The financial imperatives of VBP are awakening hospital leaders to both vulnerabilities and opportunities in corners of their operation that have previously not been explored as quality improvement targets.
Like Rust (et al), we advocate a return-on-quality approach to assessing performance improvement initiatives that stress that quality improvement must be financially accountable.
Implicit in this is the acknowledgement that it is possible to spend too much on quality improvement activities.
When we work with a client, we develop a comprehensive Return on Quality framework that presents both the potential and the problem, in terms of market growth and cost reduction/risk avoidance. This top-down/bottom-up analysis is very helpful in setting the budget tolerances for the quality improvement project, and assessing the return on quality that can be expected from the project, and over which time frame.
Because quality improvement priorities are often well-known (through HCAHPS, internal patient satisfaction surveys, or even intuitively), the final task is developing the priority action steps that will deliver the desired outcomes – within the appropriate budget.
Before embarking on any quality improvement activity, whether you're considering a tweak to your existing processes or massive procedural and cultural overhauls, take the view that quality is an investment that deserves to yield a fair return.
Then, set about measuring the likely returns of your various improvement options.
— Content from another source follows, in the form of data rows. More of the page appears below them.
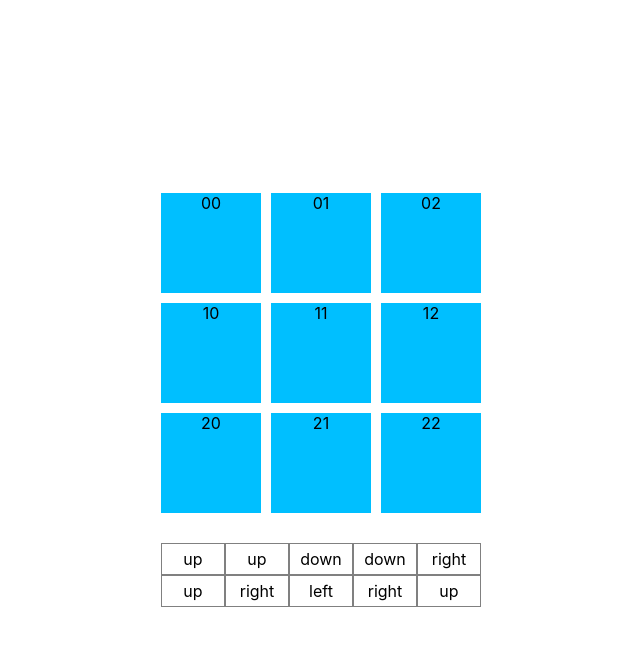
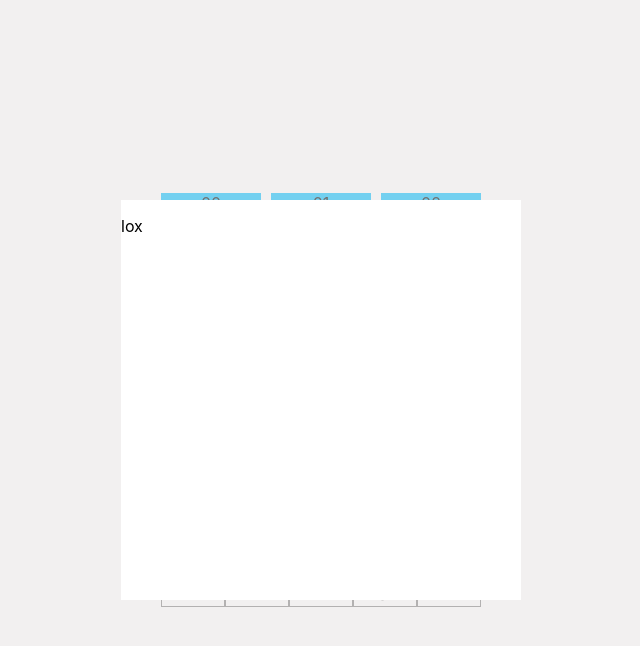
Before and after one commit to BlackHatMan/maze, a React (Create React App) app: page / in a window 1280 px wide. Both pictures are taken after a click on the element "00". Shown: the top 646 px of the page, without its empty margins (319-959 px from the left). Built offline with nearby package versions, Linux system fonts and the light colour scheme.

Commit message:
feat: add modal

```diff
--- a/src/App.tsx
+++ b/src/App.tsx
@@ -1,13 +1,19 @@
 import './App.css';
 import { Cell } from './cell/Cell';
 import { Area } from './Area';
+import { useState } from 'react';
+import { Modal } from './modal/Modal';
 
 function App() {
   const area = new Area(3);
-  console.log('file: App.tsx:26 ~ myPath:', area);
+  const [isOpen, setOpen] = useState(false);
+  console.log('App.tsx:26', area);
+  const onClose = () => {
+    setOpen((prev) => !prev);
+  };
   return (
     <div className="App">
-      <div className="container">
+      <div className="container" onClick={() => setOpen((prev) => !prev)}>
         {area.matrix.map((row, indexRow) => {
           return (
             <div className="row" key={indexRow}>
@@ -23,6 +29,9 @@ function App() {
           return <span key={el + i}>{el}</span>;
         })}
       </div>
+      <Modal isOpen={isOpen} onClose={onClose}>
+        <p>lox</p>
+      </Modal>
     </div>
   );
 }
--- /dev/null
+++ b/src/modal/Modal.tsx
@@ -0,0 +1,23 @@
+import { ReactElement } from 'react';
+import { createPortal } from 'react-dom';
+import { FC } from 'react';
+import './modal.css';
+
+export const Modal: FC<{ children: ReactElement; isOpen: boolean; onClose: () => void }> = ({
+  children,
+  isOpen,
+  onClose,
+}) => {
+  return createPortal(
+    <>
+      {isOpen && (
+        <div className="overlay" onClick={onClose}>
+          <div className="modal" onClick={(e) => e.stopPropagation()}>
+            {children}
+          </div>
+        </div>
+      )}
+    </>,
+    document.body
+  );
+};
--- /dev/null
+++ b/src/modal/modal.css
@@ -0,0 +1,29 @@
+.overlay {
+    position: fixed;
+    top: 0;
+    bottom: 0;
+    left: 0;
+    right: 0;
+    background-color: rgb(230, 226, 226, 0.5);
+
+    display: flex;
+    align-items: center;
+    justify-content: center;
+    pointer-events: all;
+}
+
+.modal {
+    width: 400px;
+    height: 400px;
+    background-color: white;
+    animation: 0.3s ease-in-out appear;
+}
+
+@keyframes appear {
+    from {
+        transform: translateY(-400px);
+    }
+    to {
+        transform: translateY(40px);
+    }
+}
```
With return-on-quality as your indicator, you'll have a useful tool to help guide you to never overspend on quality improvement.